*** Block opens ***
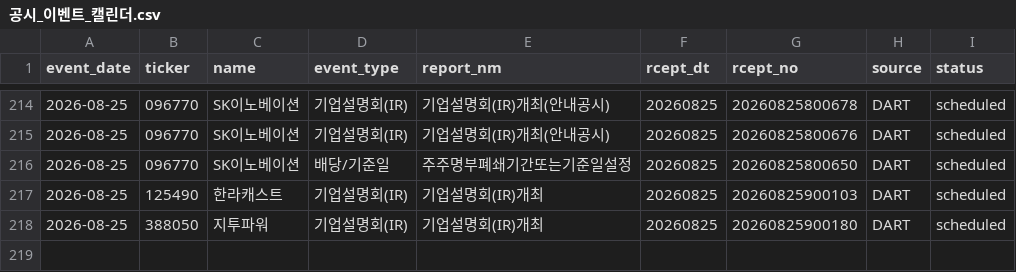
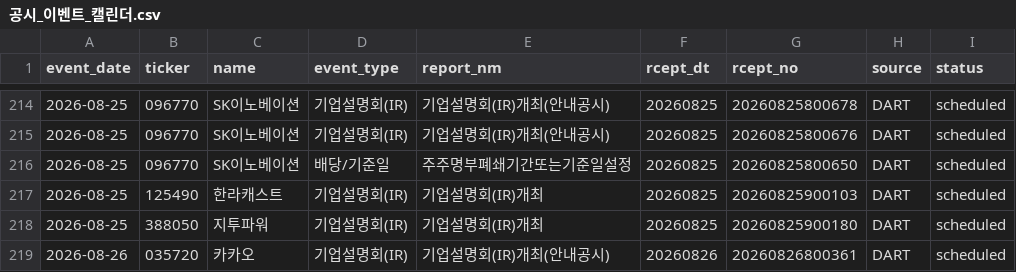
Before and after one commit to Lee-D-S/stock-signal-lab, a CSV file: ai 주가 변동 원인 분석/08_관찰기록/07_공시이벤트/공시_이벤트_캘린더.csv, drawn as a sheet; only a part is shown, gaps mark what is left out.

```diff
--- a/ai 주가 변동 원인 분석/08_관찰기록/07_공시이벤트/공시_이벤트_캘린더.csv
+++ b/ai 주가 변동 원인 분석/08_관찰기록/07_공시이벤트/공시_이벤트_캘린더.csv
@@ -218 +218,2 @@
 2026-08-25,388050,지투파워,기업설명회(IR),기업설명회(IR)개최,20260825,20260825900180,DART,scheduled
+2026-08-26,035720,카카오,기업설명회(IR),기업설명회(IR)개최(안내공시),20260826,20260826800361,DART,scheduled
```
Also changed, not shown: 3 other files.
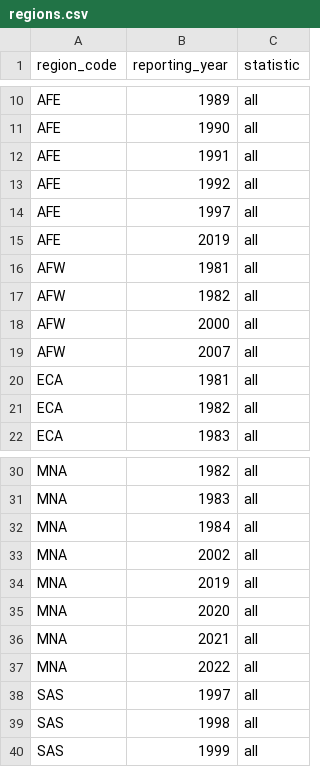
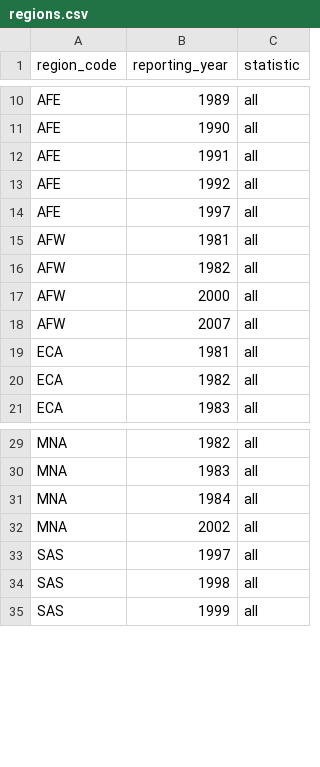
Before and after one commit to PIP-Technical-Team/aux_censoring, a CSV file: regions.csv, drawn as a sheet; only a part is shown, gaps mark what is left out.

```diff
--- a/regions.csv
+++ b/regions.csv
@@ -14,3 +14,2 @@ AFE,1992,all
 AFE,1997,all
-AFE,2019,all
 AFW,1981,all
@@ -33,6 +32,2 @@ MNA,1984,all
 MNA,2002,all
-MNA,2019,all
-MNA,2020,all
-MNA,2021,all
-MNA,2022,all
 SAS,1997,all
```
Also changed, not shown: 1 other file.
*** Block closes ***
> **Task requirements**:
Each line of the listing above that includes the word "shown" should be copied.

> **Output for this task**:
Before and after one commit to Lee-D-S/stock-signal-lab, a CSV file: ai 주가 변동 원인 분석/08_관찰기록/07_공시이벤트/공시_이벤트_캘린더.csv, drawn as a sheet; only a part is shown, gaps mark what is left out.
Also changed, not shown: 3 other files.
Before and after one commit to PIP-Technical-Team/aux_censoring, a CSV file: regions.csv, drawn as a sheet; only a part is shown, gaps mark what is left out.
Also changed, not shown: 1 other file.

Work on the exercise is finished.